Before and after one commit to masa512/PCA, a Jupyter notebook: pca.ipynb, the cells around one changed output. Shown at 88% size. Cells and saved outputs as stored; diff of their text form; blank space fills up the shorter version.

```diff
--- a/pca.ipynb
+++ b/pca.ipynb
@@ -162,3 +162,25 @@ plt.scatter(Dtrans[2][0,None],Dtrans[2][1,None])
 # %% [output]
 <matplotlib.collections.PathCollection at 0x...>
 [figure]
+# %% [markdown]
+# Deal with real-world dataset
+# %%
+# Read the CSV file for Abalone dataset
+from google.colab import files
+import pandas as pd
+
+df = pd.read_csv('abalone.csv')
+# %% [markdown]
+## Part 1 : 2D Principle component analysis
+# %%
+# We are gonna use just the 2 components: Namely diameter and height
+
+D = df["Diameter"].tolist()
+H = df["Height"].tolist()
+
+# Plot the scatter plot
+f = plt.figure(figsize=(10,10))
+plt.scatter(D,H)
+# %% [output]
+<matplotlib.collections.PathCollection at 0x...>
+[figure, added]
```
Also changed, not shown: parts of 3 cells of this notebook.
****
* Problem details *
Pull each line containing the word "dataset" out of the data above.

* Response to this exercise *
+# Deal with real-world dataset
+# Read the CSV file for Abalone dataset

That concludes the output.